If a coordinate is irregular it is output to the netCDF file with a bounds attribute (beginning with Ferret v5.70). To require that all axes be written with bounds attributes, use the /BOUNDS qualifier:
yes? SAVE/BOUNDS v1,v2
If the file has the bounds attribute for the record axis (files written with Ferret version 5.70 and after include the bounds attribute for all irregular axes), then we can append further timesteps to the file and keep the correct point spacing. If there is a gap between the last time in the existing file and the first time being appended, Ferret adds a void point, consisting of missing data, centered on the interval between the upper cell bound of the time axis in the file and the lower cell bound of the new data being written.
yes? USE climatological_axes
yes? LET v = L[GT=month_irreg] ! variable with an irregular axis
yes? SAVE/FILE=mnth.nc/L=1:4 v ! bounds attribute on time axis.
We will be able to append more time steps to the file.
yes? SAVE/APPEND/FILE=mnth.nc/L=5:6 v
If there is a gap between time steps in the file and the first time step being appended, Ferret inserts a void point whose bounds are the upper bound of the last time in the file, and the lower bound of the first time step being appended. Append steps 10:12 to the file, and then look at the variable and its coordinates:
yes? SAVE/APPEND/FILE=mnth.nc/L=10:12 v
yes? CANCEL VAR v
yes? USE mnth.nc
yes? LIST v, TBOXLO[gt=v], TBOXHI[gt=v], TBOX[gt=v]
DATA SET: ./mnth.nc
TIME: 01-JAN 00:00 to 31-DEC 05:49
Column 1: V is L[GT=MONTH_IRREG]
Column 2: TBOXLO is TBOXLO (axis MONTH_IRREG1)
Column 3: TBOXHI is TBOXHI (axis MONTH_IRREG1)
Column 4: TBOX is TBOX (axis MONTH_IRREG1)
V TBOXLO TBOXHI TBOX
16-JAN 12 / 1: 1.00 0.0 31.0 31.00
15-FEB 02 / 2: 2.00 31.0 59.2 28.24
15-MAR 17 / 3: 3.00 59.2 90.2 31.00
15-APR 05 / 4: 4.00 90.2 120.2 30.00
15-MAY 17 / 5: 5.00 120.2 151.2 31.00
15-JUN 05 / 6: 6.00 151.2 181.2 30.00
15-AUG 05 / 7: .... 181.2 273.2 92.00
15-OCT 17 / 8: 10.00 273.2 304.2 31.00

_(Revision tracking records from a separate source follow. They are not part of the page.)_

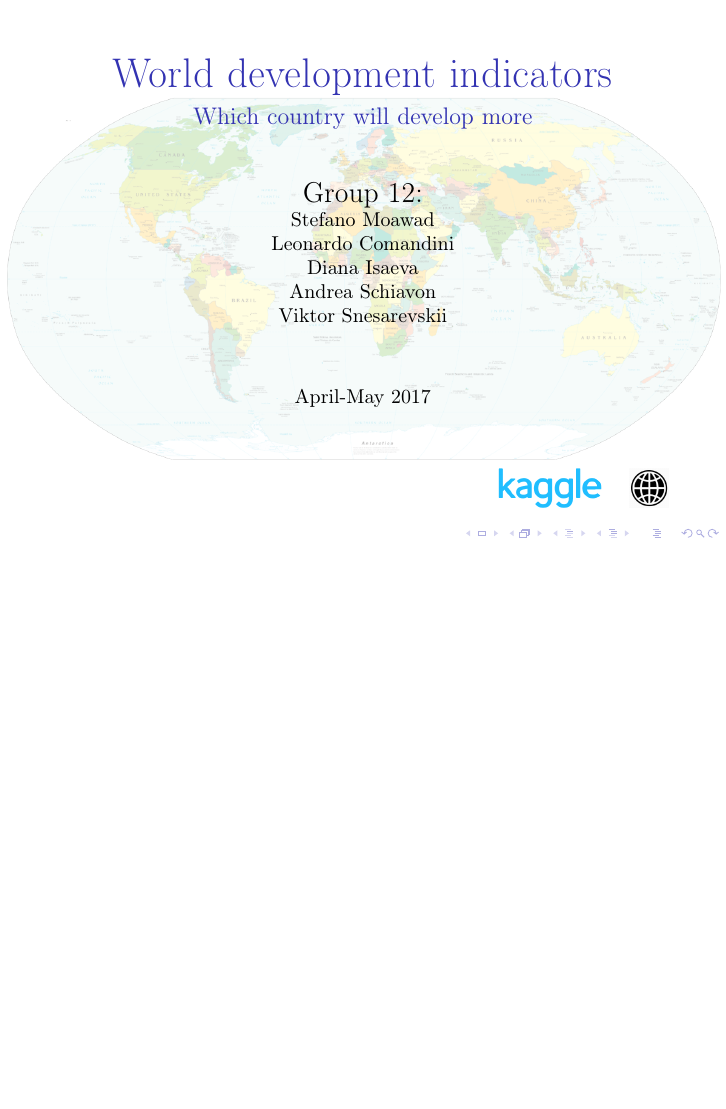
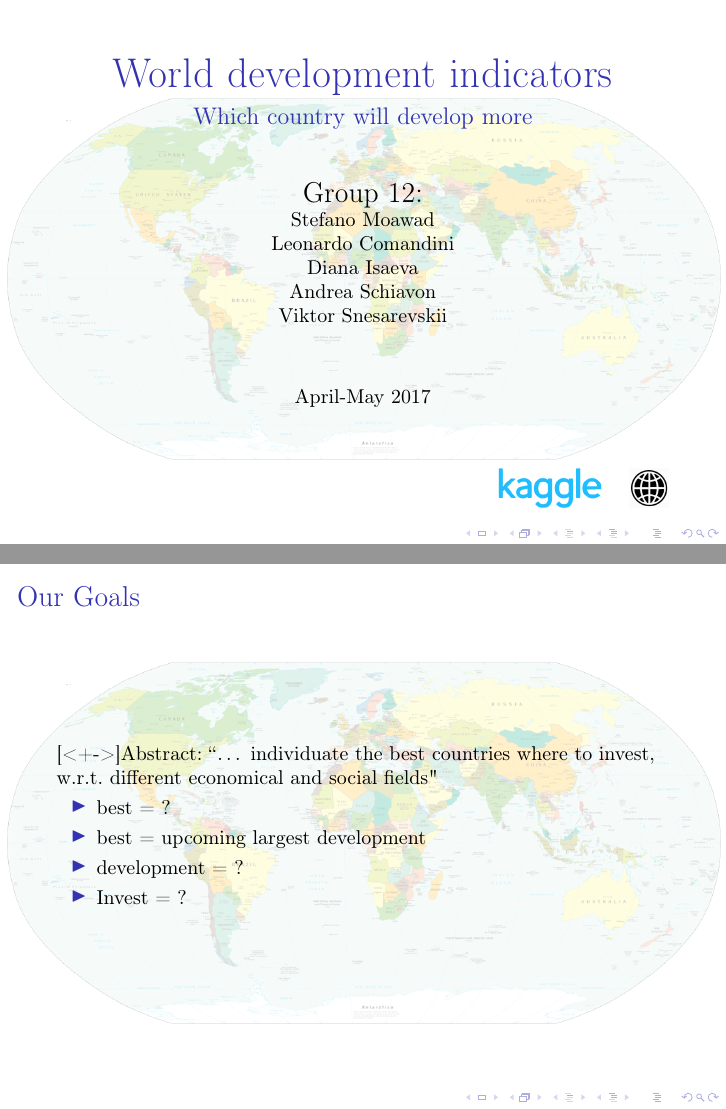
Before and after one commit to skiamu/StatApp_test, LaTeX slides (first_presentation/stat-presentation.tex): page 1 of 18 before the commit and pages 1 and 2 of 19 after it, the two joined at a grey line, the shorter picture padded with empty space. Compiled offline with pdfLaTeX.

Commit message:
our goal slide

```diff
--- a/first_presentation/stat-presentation.tex
+++ b/first_presentation/stat-presentation.tex
@@ -22,6 +22,16 @@
 \includegraphics[height=.7cm]{kaggle.png}\quad
 \includegraphics[height=.7cm]{worldbank.jpg}
 \end{flushright}
+\end{frame}
+
+\begin{frame}{Our Goals} [<+->]%Appare un elemento per volta.
+	Abstract: “… individuate the best countries where to invest, w.r.t. different economical and social fields"
+	\begin{itemize}
+		\item best = ? \\
+		\item best = upcoming largest development
+		\item development = ?
+		\item Invest = ?
+	\end{itemize}
 \end{frame}
 
 % snapshot raw dataset
```
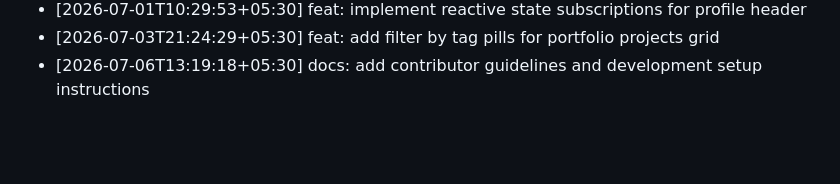
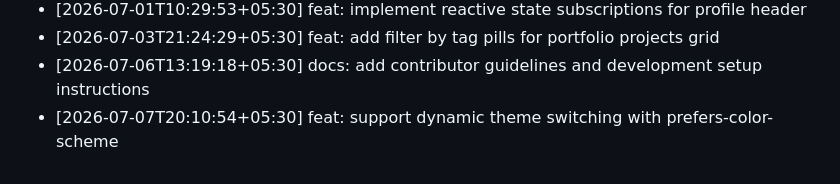
Before and after one commit to ThevinuGunawardena/ThevinuGunawardena, a Markdown page: docs/activity.md, the part around the change. Drawn GitHub-style; blank space fills up the shorter version.

Commit message:
feat: support dynamic theme switching with prefers-color-scheme

```diff
--- a/docs/activity.md
+++ b/docs/activity.md
@@ -695,3 +695,4 @@
 - [2026-07-01T10:29:53+05:30] feat: implement reactive state subscriptions for profile header
 - [2026-07-03T21:24:29+05:30] feat: add filter by tag pills for portfolio projects grid
 - [2026-07-06T13:19:18+05:30] docs: add contributor guidelines and development setup instructions
+- [2026-07-07T20:10:54+05:30] feat: support dynamic theme switching with prefers-color-scheme
```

15-NOV 05 / 9: 11.00 304.2 334.2 30.00
15-DEC 17 / 10: 12.00 334.2 365.2 31.00
If appending data to a file which has a regular time axis and no bounds, if there is a gap between the time steps in the file and those being appended, older versions of Ferret had always written an axis which is irregular and which has large box sizes at the gap. Now, Ferret will issue a note suggesting that bounds would define the time axis more accurately.
yes? use coads_climatology ! Has a regular time axis
yes? save/l=1:4/clobber/file=b.nc sst[x=180,y=0]
yes? save/append/L=6:9/file=b.nc sst[x=180,y=0]
*** NOTE: Appending to NetCDF record axis which has no bounds attribute.
*** NOTE: This will result in incorrect box sizes on record axis: TIME
*** NOTE: Write the data initially with the /BOUNDS qualifier
In version 6.0 of Ferret, a number of features were added to allow control over attributes written to NetCDF files. In particular you can SET ATTRIBUTE/OUTPUT to force attributes to be written to files. See "Output attributes to NetCDF fies" for a complete description. Also see "MODE UPCASE_OUTPUT" for control over whether variable and attribute names are converted to uppercase.
Starting with version 6.6, Ferret is linked with NetCDF-4 libraries. See the section on NetCDF-4 for details of the command syntax to control writing NetCDF-4 formatted files.